The question of non standard form


METU Journal of the Faculty of Architecture, vol.25, no.2, pp.171-183, 2008 (AHCI) identifier identifier

  • Publication Type: Article / Article
  • Volume: 25 Issue: 2
  • Publication Date: 2008
  • Journal Name: METU Journal of the Faculty of Architecture
  • Journal Indexes: Arts and Humanities Citation Index (AHCI)
  • Page Numbers: pp.171-183
  • Keywords: non standard, organic, formal processes, formalism, intuitionism
  • Middle East Technical University Affiliated: Yes

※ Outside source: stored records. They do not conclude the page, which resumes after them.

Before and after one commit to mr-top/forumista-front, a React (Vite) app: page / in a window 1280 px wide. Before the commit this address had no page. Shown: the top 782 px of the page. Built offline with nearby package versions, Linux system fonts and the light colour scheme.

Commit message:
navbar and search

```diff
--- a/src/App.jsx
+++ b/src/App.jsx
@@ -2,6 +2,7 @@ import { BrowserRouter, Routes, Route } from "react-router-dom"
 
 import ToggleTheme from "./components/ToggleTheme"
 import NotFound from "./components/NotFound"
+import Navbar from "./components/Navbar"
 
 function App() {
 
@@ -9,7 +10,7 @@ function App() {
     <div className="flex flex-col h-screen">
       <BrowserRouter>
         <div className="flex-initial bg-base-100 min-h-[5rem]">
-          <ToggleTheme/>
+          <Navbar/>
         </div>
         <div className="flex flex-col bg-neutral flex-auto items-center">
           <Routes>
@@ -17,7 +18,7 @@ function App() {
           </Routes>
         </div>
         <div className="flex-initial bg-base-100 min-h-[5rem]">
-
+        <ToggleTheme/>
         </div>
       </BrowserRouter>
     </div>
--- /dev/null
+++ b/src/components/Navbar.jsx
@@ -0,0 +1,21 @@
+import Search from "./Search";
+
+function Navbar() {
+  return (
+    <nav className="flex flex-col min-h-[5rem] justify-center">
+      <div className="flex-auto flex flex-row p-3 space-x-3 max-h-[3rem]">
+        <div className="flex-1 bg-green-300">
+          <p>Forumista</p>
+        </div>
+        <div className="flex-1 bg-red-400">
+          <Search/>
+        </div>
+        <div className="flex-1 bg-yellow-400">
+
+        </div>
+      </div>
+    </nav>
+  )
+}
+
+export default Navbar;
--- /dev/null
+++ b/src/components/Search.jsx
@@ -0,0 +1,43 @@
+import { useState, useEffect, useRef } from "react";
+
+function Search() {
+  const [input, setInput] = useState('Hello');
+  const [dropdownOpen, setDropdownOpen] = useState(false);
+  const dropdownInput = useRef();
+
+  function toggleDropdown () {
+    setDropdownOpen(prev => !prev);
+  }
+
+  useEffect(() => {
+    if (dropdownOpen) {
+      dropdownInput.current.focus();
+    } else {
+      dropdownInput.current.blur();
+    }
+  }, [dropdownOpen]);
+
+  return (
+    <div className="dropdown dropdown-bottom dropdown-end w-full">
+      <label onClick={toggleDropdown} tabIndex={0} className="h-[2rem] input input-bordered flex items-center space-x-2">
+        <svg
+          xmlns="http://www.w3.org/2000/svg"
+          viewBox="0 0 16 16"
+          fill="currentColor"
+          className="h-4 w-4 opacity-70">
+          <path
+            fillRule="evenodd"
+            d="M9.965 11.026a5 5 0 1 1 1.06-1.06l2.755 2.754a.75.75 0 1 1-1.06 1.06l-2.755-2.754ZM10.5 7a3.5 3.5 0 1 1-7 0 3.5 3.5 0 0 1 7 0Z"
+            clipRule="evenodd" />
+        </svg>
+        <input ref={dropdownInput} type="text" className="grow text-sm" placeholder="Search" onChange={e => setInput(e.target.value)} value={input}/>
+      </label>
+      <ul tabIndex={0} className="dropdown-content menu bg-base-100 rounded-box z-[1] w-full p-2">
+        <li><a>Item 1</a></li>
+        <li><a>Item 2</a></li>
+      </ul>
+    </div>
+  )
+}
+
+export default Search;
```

Originally written as a curatorial essay for the international architectural exhibition "Non Standard Architectures" at the Centre Pompidou, Paris (2002-2003), this paper discusses the formal and epistemic implications of the advent of this new paradigm (1). The non standard inscribes itself within the realm of contemporary architectural experimentations making extensive use of recent computational design technologies and its formal catalogue is marked by highly complex dynamic forms that indicate a revival of the organic tradition. The paper recasts this recent organicism in historical continuity with the early modern organic tradition, in order to highlight and reassess this formal tradition resurfacing today. Early modernist and non standard instances of the organic lineage show a remarkable formal reminiscence which conceals however significant epistemological, perceptual, geometric/mathematical and technological distinctions. The paper discusses this reminiscence in terms of a powerful 'gestalt switch' which is both perceptual and epistemic. The modernist mechanic-organic debate is hence revisited in terms of a basic epistemological distinction which invariably associates intelligibility in formal processes with stability and identity, as displayed in typical, standardized forms, while organic formal processes are defined as individualistic, subjectivist, intuitionist processes that escape systematic analysis and rationalization. The debate invariably records a negative anchorage of the organic in modernist thinking, as a counter-modern instrument denouncing mechanic normativity or standardization.